Dataset excerpts:
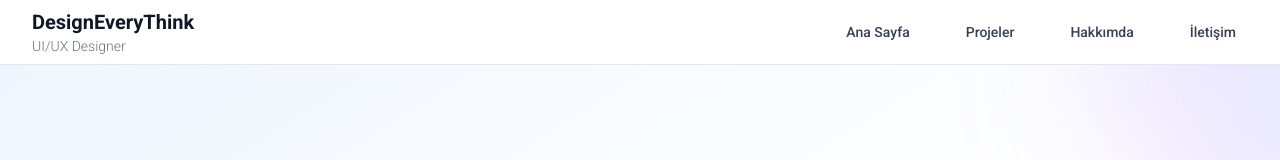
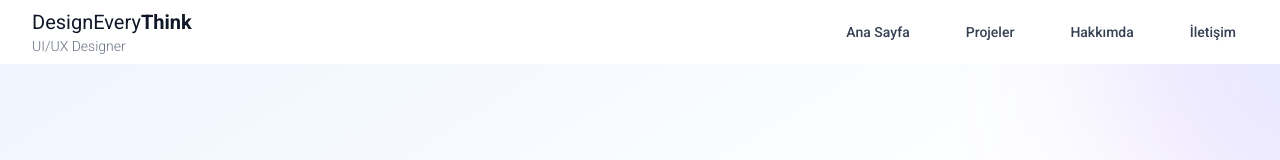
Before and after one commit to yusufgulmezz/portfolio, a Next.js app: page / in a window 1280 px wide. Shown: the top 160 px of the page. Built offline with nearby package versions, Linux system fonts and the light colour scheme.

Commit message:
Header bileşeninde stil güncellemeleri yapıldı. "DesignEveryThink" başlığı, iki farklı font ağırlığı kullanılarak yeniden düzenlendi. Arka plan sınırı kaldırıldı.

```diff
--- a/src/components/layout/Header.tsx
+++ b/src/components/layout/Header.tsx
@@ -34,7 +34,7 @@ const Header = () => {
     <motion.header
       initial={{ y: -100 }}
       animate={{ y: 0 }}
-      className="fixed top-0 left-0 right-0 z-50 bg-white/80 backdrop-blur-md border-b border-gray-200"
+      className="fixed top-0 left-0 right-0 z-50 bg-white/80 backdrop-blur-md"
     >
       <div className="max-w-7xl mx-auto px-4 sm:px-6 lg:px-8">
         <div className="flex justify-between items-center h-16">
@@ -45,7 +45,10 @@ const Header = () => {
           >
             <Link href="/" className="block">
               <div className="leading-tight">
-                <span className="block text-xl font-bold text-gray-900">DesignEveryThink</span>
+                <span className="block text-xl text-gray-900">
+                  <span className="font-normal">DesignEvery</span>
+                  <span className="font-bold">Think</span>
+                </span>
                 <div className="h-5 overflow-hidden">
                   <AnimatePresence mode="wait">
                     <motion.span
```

* * *

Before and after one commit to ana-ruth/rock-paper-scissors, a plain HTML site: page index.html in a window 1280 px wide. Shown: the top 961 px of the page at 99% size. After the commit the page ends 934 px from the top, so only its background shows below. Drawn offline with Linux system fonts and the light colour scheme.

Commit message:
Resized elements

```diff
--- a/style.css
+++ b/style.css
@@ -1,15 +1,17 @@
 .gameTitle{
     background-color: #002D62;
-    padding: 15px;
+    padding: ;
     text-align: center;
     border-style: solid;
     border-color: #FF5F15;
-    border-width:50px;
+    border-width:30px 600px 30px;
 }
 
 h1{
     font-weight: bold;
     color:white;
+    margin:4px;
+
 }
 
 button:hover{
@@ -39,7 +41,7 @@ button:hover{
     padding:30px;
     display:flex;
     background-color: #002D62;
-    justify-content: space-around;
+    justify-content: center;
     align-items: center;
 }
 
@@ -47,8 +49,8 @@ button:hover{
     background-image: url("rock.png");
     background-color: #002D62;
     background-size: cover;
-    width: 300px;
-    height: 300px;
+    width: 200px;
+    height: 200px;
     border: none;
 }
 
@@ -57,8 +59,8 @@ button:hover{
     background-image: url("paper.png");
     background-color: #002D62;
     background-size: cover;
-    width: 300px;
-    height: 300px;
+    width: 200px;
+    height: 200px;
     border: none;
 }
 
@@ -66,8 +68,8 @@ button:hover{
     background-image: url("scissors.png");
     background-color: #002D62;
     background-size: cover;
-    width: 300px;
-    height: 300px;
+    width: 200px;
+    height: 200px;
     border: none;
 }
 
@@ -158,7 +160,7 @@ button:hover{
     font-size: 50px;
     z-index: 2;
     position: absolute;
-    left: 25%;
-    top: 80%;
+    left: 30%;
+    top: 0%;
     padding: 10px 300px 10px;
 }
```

==

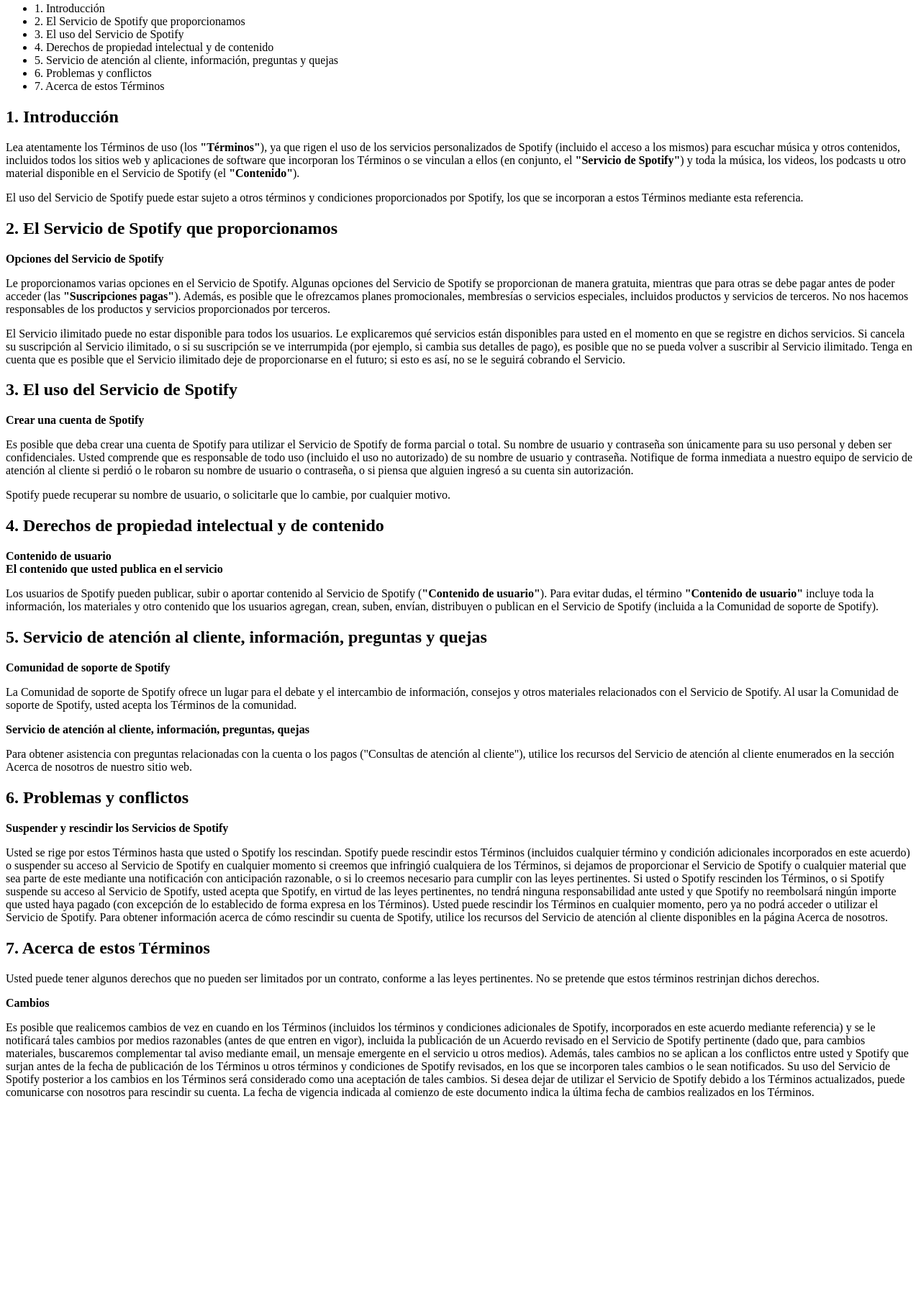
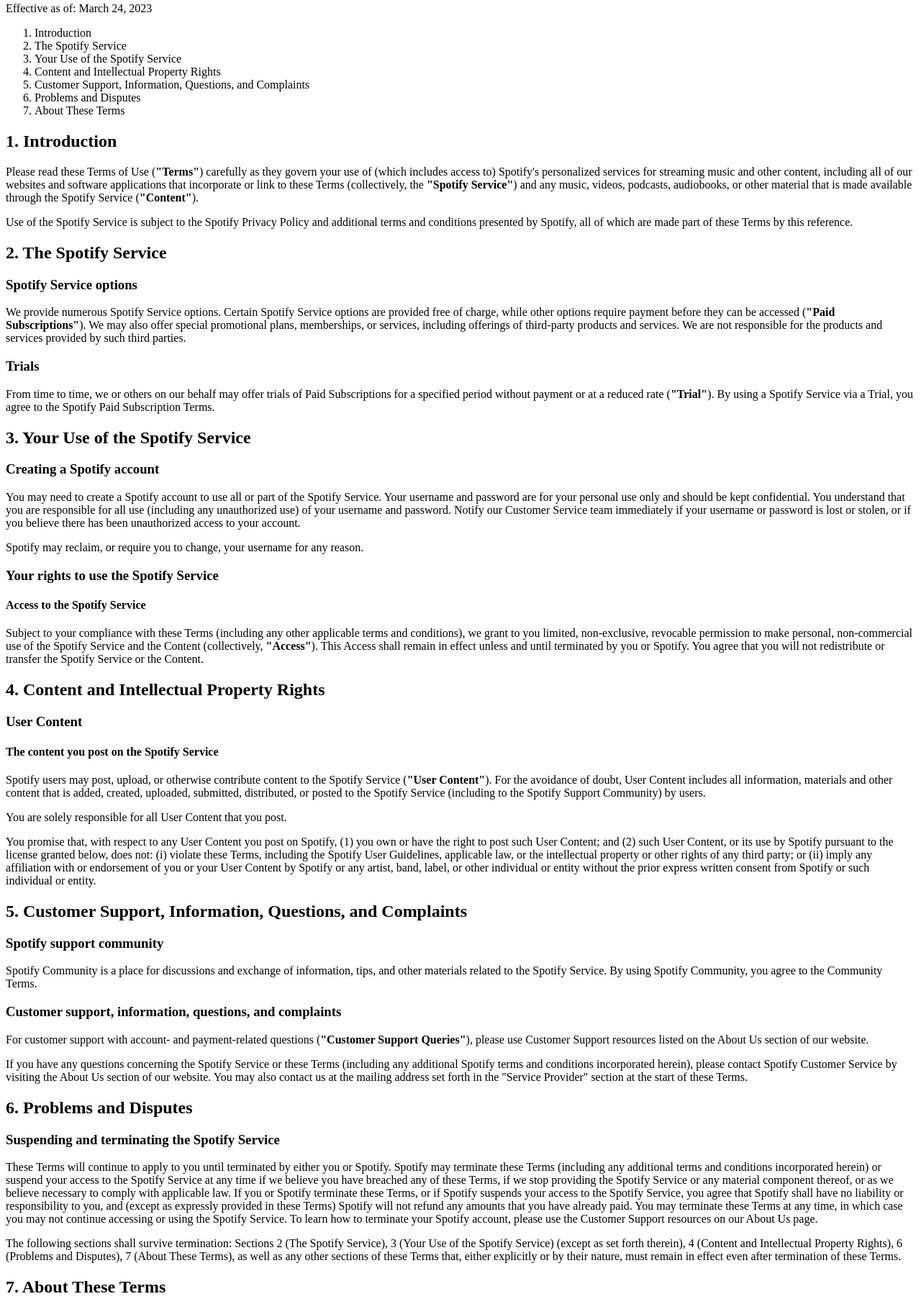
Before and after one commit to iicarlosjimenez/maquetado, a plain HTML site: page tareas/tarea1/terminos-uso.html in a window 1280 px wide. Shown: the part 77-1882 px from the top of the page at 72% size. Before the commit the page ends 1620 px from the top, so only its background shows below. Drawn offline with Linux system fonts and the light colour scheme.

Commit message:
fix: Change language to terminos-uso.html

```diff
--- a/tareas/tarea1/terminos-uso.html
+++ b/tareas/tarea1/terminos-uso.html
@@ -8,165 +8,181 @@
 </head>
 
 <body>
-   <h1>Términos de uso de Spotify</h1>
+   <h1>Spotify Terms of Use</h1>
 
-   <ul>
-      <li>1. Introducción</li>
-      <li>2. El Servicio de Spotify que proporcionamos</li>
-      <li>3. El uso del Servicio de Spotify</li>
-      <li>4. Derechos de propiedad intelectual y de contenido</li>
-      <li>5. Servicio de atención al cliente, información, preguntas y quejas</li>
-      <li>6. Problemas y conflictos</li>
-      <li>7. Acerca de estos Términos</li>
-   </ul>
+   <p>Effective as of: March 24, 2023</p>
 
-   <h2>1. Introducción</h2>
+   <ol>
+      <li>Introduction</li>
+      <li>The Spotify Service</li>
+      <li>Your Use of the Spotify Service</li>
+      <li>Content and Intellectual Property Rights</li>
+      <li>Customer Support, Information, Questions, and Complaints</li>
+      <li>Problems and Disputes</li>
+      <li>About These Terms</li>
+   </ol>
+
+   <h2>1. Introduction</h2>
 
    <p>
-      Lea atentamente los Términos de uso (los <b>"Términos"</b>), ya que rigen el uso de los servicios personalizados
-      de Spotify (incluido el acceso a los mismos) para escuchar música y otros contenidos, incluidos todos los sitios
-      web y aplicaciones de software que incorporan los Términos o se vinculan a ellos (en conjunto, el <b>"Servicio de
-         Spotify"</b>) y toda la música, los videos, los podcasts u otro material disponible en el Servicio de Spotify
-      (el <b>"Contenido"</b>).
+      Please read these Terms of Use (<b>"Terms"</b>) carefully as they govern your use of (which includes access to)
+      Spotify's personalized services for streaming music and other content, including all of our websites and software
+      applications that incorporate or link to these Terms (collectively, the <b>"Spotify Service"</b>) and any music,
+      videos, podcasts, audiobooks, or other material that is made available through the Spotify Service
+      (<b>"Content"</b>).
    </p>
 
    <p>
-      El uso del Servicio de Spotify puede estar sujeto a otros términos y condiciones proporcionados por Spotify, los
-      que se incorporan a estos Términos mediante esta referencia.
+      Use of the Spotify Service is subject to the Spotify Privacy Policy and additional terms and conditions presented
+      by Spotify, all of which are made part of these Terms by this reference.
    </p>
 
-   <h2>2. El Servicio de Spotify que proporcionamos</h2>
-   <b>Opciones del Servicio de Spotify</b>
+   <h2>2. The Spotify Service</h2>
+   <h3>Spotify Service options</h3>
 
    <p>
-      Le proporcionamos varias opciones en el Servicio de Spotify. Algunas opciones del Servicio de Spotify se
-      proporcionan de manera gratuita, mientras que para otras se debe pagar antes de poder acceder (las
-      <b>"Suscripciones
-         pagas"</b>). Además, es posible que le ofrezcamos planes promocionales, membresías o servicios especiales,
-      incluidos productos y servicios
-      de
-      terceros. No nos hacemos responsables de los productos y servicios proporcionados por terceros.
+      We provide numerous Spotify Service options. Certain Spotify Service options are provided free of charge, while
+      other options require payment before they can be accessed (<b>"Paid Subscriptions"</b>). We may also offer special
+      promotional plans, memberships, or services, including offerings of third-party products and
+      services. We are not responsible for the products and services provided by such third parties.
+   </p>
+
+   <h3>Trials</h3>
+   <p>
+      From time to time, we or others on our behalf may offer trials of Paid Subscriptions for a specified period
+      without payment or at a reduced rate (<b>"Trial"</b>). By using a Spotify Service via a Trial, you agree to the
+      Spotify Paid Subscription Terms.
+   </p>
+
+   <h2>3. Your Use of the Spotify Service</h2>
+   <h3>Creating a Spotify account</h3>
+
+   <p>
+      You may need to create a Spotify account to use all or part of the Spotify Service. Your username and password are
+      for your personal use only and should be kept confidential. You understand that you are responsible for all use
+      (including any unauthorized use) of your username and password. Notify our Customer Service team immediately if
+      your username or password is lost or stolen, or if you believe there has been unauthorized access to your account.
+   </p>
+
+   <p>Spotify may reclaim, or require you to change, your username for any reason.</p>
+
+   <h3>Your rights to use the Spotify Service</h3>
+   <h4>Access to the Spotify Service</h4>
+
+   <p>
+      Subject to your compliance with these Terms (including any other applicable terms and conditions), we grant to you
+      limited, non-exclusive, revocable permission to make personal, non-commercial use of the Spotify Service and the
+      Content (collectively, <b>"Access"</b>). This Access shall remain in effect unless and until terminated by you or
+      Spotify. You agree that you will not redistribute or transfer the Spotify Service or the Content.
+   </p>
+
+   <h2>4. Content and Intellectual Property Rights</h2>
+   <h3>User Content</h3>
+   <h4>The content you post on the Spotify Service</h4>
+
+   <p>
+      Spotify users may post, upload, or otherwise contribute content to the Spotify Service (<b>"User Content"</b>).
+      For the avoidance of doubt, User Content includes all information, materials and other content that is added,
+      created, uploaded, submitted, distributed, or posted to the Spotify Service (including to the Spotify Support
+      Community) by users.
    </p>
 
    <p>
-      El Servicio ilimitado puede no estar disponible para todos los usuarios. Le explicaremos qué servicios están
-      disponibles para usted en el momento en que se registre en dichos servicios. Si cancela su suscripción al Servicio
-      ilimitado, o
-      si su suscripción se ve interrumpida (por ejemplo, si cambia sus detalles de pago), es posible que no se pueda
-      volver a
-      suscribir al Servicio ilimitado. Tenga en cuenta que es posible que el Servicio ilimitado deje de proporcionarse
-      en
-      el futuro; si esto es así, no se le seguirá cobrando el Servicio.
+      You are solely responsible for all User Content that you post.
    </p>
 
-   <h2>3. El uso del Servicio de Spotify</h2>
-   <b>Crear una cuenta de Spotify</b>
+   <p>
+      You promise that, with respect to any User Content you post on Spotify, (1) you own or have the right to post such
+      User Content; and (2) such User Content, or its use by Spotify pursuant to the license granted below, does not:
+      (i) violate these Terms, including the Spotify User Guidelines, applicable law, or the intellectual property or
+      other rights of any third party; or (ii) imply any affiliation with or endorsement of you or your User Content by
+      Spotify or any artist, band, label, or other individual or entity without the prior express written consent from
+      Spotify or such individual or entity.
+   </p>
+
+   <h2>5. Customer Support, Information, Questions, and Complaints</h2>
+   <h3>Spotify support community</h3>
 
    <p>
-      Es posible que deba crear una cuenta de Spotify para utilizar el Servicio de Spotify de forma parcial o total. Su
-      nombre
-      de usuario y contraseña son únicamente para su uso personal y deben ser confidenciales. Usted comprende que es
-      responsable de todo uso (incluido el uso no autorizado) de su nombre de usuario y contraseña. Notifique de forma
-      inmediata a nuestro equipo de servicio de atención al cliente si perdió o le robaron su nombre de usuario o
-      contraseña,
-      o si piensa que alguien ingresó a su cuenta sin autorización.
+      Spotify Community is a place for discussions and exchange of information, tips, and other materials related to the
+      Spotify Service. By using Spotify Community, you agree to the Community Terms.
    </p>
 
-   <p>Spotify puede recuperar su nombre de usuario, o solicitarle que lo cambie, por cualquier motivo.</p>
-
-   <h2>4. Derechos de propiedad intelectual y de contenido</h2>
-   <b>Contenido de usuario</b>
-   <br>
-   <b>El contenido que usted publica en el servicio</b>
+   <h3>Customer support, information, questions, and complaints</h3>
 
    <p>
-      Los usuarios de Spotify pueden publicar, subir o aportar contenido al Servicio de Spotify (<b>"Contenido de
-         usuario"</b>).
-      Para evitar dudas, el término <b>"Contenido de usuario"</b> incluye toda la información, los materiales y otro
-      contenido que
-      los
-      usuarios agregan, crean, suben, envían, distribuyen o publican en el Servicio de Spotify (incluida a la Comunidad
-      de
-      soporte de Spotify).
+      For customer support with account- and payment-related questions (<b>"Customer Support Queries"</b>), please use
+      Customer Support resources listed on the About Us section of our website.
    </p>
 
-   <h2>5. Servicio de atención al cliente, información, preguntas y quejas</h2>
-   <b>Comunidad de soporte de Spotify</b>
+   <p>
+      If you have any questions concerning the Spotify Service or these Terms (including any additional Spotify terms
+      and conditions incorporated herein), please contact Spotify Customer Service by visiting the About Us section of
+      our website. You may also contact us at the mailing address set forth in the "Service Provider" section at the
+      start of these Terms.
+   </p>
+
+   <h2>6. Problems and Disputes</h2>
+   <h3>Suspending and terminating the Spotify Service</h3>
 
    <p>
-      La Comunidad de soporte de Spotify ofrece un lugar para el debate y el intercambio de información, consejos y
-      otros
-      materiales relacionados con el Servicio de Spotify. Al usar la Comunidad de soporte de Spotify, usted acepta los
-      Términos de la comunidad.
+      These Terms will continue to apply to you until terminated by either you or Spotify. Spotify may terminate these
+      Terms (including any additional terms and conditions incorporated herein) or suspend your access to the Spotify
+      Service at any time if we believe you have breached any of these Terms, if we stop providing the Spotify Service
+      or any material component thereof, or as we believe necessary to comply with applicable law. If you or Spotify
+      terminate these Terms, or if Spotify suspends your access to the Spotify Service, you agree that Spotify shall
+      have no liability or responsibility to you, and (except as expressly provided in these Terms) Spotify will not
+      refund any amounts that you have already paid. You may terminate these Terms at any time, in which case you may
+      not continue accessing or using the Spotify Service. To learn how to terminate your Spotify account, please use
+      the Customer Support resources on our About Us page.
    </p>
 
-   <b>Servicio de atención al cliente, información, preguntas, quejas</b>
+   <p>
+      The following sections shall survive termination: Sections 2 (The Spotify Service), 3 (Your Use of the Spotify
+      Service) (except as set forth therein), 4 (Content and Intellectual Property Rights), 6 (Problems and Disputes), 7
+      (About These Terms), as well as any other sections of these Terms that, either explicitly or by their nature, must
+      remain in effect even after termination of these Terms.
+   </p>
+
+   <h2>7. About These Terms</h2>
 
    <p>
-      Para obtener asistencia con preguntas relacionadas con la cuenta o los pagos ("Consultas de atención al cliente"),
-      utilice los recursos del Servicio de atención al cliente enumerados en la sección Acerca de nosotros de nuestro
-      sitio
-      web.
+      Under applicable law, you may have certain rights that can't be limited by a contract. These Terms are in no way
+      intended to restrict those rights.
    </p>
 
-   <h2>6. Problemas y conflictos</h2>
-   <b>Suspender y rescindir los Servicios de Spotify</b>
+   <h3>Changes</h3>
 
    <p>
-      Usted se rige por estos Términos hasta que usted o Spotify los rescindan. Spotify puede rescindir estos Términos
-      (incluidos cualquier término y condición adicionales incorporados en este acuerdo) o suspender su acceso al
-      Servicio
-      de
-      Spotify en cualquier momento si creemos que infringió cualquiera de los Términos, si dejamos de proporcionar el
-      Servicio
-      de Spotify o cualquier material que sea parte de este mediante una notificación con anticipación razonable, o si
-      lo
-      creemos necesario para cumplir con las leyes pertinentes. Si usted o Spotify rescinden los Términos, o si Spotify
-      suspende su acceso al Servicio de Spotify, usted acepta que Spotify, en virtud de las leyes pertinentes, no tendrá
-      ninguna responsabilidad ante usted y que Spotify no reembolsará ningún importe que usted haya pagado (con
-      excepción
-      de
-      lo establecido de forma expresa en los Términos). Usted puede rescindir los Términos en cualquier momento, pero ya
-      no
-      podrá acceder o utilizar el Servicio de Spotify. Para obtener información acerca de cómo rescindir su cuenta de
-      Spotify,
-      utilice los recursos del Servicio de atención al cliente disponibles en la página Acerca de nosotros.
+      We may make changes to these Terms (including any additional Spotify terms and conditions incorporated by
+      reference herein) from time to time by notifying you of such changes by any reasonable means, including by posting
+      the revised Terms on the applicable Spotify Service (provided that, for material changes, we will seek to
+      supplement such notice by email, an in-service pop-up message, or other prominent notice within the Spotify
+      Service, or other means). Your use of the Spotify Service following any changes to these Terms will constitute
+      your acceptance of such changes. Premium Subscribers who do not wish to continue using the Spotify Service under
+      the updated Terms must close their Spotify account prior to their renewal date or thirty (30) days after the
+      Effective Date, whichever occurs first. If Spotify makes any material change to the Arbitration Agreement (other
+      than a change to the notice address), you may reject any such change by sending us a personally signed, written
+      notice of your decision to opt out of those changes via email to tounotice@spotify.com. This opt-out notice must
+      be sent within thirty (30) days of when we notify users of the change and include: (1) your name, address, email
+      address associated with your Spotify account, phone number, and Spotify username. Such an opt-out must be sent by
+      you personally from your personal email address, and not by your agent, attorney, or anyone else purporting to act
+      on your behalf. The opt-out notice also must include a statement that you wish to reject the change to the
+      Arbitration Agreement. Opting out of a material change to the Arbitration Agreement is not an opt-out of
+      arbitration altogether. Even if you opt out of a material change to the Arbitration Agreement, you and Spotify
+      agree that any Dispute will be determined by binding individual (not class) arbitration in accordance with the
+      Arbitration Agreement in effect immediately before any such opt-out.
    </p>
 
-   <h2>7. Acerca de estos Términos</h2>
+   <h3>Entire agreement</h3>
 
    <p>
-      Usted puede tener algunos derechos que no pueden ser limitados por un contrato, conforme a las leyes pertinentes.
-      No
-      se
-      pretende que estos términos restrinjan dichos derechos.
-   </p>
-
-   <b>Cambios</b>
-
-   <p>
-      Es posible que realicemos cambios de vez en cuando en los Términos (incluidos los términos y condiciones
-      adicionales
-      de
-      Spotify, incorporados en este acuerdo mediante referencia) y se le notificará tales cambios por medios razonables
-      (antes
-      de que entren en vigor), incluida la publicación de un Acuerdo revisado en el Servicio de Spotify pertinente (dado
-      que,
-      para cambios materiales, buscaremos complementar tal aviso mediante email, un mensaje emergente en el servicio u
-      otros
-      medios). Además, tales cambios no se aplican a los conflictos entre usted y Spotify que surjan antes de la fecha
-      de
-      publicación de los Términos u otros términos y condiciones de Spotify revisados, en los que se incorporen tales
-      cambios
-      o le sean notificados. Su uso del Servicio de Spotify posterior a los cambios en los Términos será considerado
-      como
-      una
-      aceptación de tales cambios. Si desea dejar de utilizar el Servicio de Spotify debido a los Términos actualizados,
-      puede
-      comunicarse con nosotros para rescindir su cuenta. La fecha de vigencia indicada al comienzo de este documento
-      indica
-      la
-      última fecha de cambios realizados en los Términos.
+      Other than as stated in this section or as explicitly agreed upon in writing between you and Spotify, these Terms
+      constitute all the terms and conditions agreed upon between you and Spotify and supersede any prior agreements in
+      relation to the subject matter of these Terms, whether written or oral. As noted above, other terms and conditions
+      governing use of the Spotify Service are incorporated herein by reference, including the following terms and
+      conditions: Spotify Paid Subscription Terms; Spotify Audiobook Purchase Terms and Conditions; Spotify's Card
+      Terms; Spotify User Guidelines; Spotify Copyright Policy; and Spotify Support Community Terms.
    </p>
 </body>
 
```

> **WHAT YOU ARE ASKED TO DO**
Nothing but a number is asked for: how many lines of the records contain the word "Introduction"?

> **EXERCISE OUTPUT**
2